**ABOUT THIS EXERCISE:**
Line count for "props": state how many lines of the data below include it, and output nothing more.

**GIVEN DATA:**

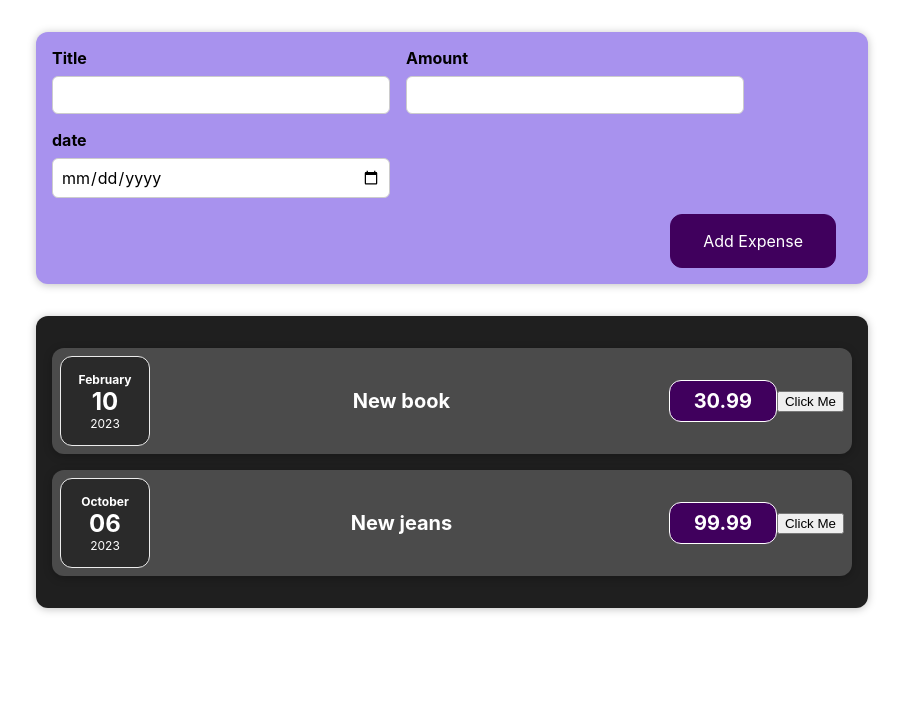
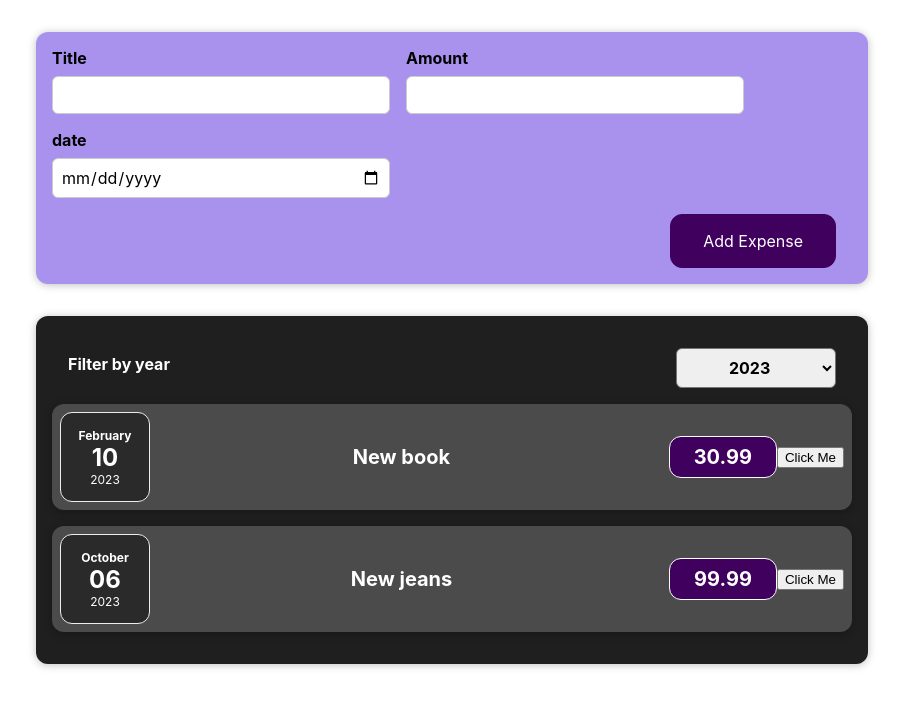
Before and after one commit to MadliReiljan/React, a React (Create React App) app: page / in a window 1280 px wide. Shown: the top 708 px of the page, without its empty margins (188-1091 px from the left). Built offline with nearby package versions, Linux system fonts and the light colour scheme.

Commit message:
Ülesanne 4

```diff
--- a/src/components/Expenses/Expenses.js
+++ b/src/components/Expenses/Expenses.js
@@ -1,11 +1,16 @@
 import './Expenses.css'
 import Card from '../UI/Card'
 import ExpenseItem from "./ExpenseItem"
+import ExpensesFilter from './ExpensesFilter'
 
 const Expenses = (props) => {
+  const filterChangeHandler = (filteredYear) => {
+    console.log('Year data in Expenses.js ' + filteredYear)
+  }
 
     return (
 		<Card className="expenses">
+      <ExpensesFilter onChangeFilter={filterChangeHandler}/>
 			<ExpenseItem expenseData={props.expenses[0]}/>
       <ExpenseItem expenseData={props.expenses[1]}/>
 		</Card>
--- /dev/null
+++ b/src/components/Expenses/ExpensesFilter.css
@@ -0,0 +1,24 @@
+.expenses-filter {
+    color: white;
+    padding: 0 1rem;
+}
+
+.expenses-filter__control {
+    display: flex;
+    width: 100%;
+    align-items: center;
+    justify-content: space-between;
+    margin: 1rem 0;
+}
+
+.expenses-filter label {
+    font-weight: bold;
+    margin-bottom: 0.5rem;
+}
+
+.expenses-filter select {
+    font: inherit;
+    padding: 0.5rem 3rem;
+    font-weight: bold;
+    border-radius: 6px;
+}
--- /dev/null
+++ b/src/components/Expenses/ExpensesFilter.js
@@ -0,0 +1,24 @@
+import React from 'react';
+
+import './ExpensesFilter.css';
+
+const ExpensesFilter = (props) => {
+    const dropdownChangeHandler = (event) => {
+        props.onChangeFilter(event.target.value);
+    };
+
+    return (
+        <div className='expenses-filter'>
+            <div className='expenses-filter__control'>
+                <label>Filter by year</label>
+                <select value={props.selectedYear} onChange={dropdownChangeHandler}>
+                    <option value='2023'>2023</option>
+                    <option value='2024'>2024</option>
+                    <option value='2025'>2025</option>
+                </select>
+            </div>
+        </div>
+    );
+};
+
+export default ExpensesFilter;
```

**RESPONSE:**
6